...Under normal circumstances, the emotional, reward-seeking, selfish, “myopic” part of our brain is checked and balanced in its desirous cravings by our powers of cognition — our awareness of the consequences, say, of eating too much or spending too much. But after decades of never-before-seen levels of affluence and endless messages promoting instant gratification...this self-regulatory system has been knocked out of whack. The “orgy of self-indulgence” that spread in our land of no-money-down mortgages, Whybrow wrote in his 2005 book, “American Mania: When More Is Not Enough, ”has disturbed the “ancient mechanisms that sustain our physical and mental balance.”...If you put a person in an environment that worships wealth and favors conspicuous consumption, add gross income inequalities that breed envy and competition, mix in stagnant wages, a high cost of living and too-easy credit, you get overspending, high personal debt and a “treadmill-like existence,” as Whybrow calls it: compulsive getting and spending.

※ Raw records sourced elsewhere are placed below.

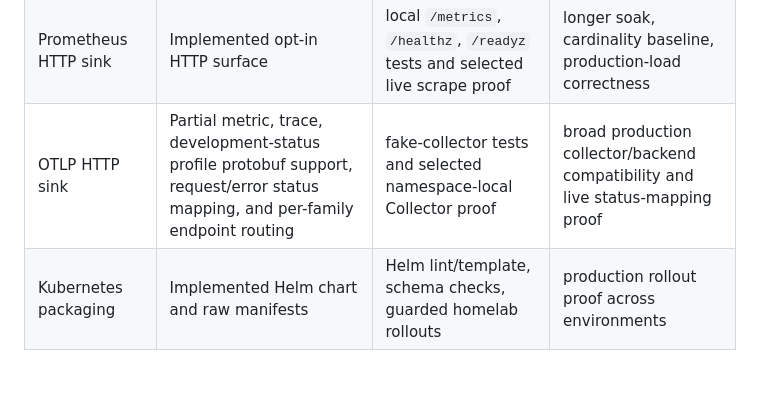
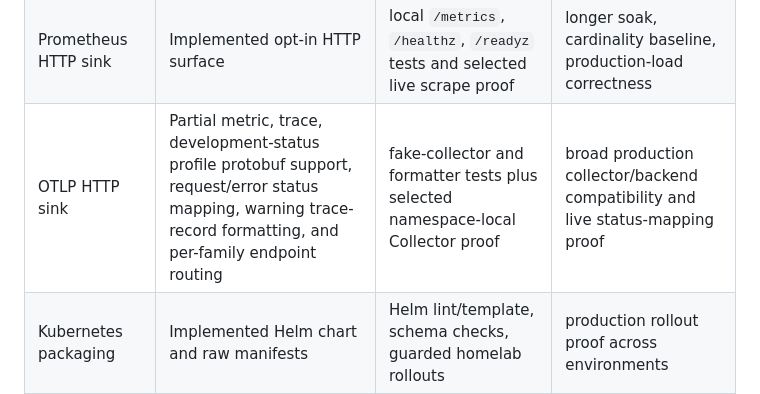
Before and after one commit to guaracloud/e-navigator, a Markdown page: documentation/capabilities.md, the part around the change. GitHub-like rendering; blank space fills up the shorter version.

Commit message:
docs: record warning trace sink coverage

```diff
--- a/documentation/capabilities.md
+++ b/documentation/capabilities.md
@@ -26,7 +26,7 @@ when implementation and evidence change together.
 | CPU profiling source | Partial opt-in CPU profile sampling | raw decode/profile tests and selected live workload attribution | pprof export, storage, symbolization, flamegraphs, deterministic all-workload capture |
 | Native flow byte metrics | Implemented native `network.flow.bytes` signal, Prometheus rendering, and flow-attribution warnings | generator/sink tests and golden schema coverage | positive live native metric export and warning proof after migration |
 | Prometheus HTTP sink | Implemented opt-in HTTP surface | local `/metrics`, `/healthz`, `/readyz` tests and selected live scrape proof | longer soak, cardinality baseline, production-load correctness |
-| OTLP HTTP sink | Partial metric, trace, development-status profile protobuf support, request/error status mapping, and per-family endpoint routing | fake-collector tests and selected namespace-local Collector proof | broad production collector/backend compatibility and live status-mapping proof |
+| OTLP HTTP sink | Partial metric, trace, development-status profile protobuf support, request/error status mapping, warning trace-record formatting, and per-family endpoint routing | fake-collector and formatter tests plus selected namespace-local Collector proof | broad production collector/backend compatibility and live status-mapping proof |
 | Kubernetes packaging | Implemented Helm chart and raw manifests | Helm lint/template, schema checks, guarded homelab rollouts | production rollout proof across environments |
 | Supply chain | Implemented release signing/SBOM workflow and local checks | release workflow, `cargo deny`, `cargo audit`, `cargo machete`, secret-pattern guard | container vulnerability policy gates |
 
```
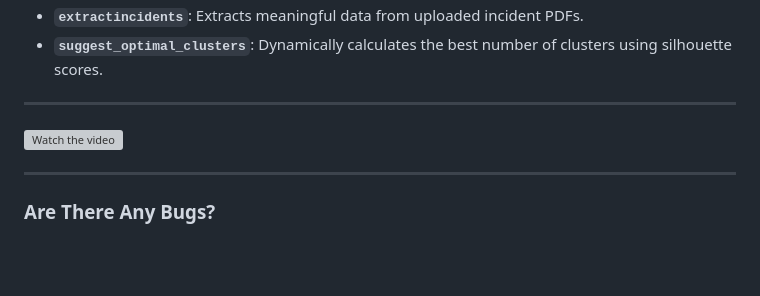
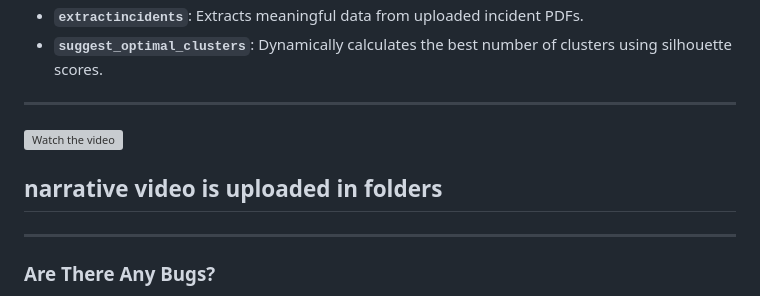
Before and after one commit to Reddy6812/cis6930fa24-project3, a Markdown page: README.md, the part around the change. GitHub-like rendering; blank space fills up the shorter version; grey boxes are pictures that could not be loaded.

Commit message:
final commit submission

```diff
--- a/README.md
+++ b/README.md
@@ -81,6 +81,7 @@ Provide URLs or PDFs through the upload page. The app processes the reports and
 
 
 [![Watch the video](https://img.youtube.com/vi/EXcmKuleRTU/0.jpg)](https://youtu.be/EXcmKuleRTU)
+## narrative video is uploaded in folders
 
 ---
 ### **Are There Any Bugs?**
```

The “yawning void, an insatiable hunger, an emptiness waiting to be filled,” that Lasch identified as animating the typical narcissist of the 1970s has grown only deeper with the passage of time. The Great Recession was supposed to portend a scaling back, a recalibration of our lifestyle, and usher in a new era of making more of less. But the pressures that drive the dysregulated American haven’t abated any since the fall of 2008. Wall Street is resurgent, and unemployment is still high. For too many people, the cycle of craving and debt that drives our treadmill existence simply can’t be broken.
Wednesday, June 30, 2010
does an nice piece in the NYTimes Magazine, in which she notes that problems of self-regulation — of appetite, emotion, impulse and cupidity — may well be the defining social pathology of our time. The ideas of Peter C. Whybrow at UCLA are referenced: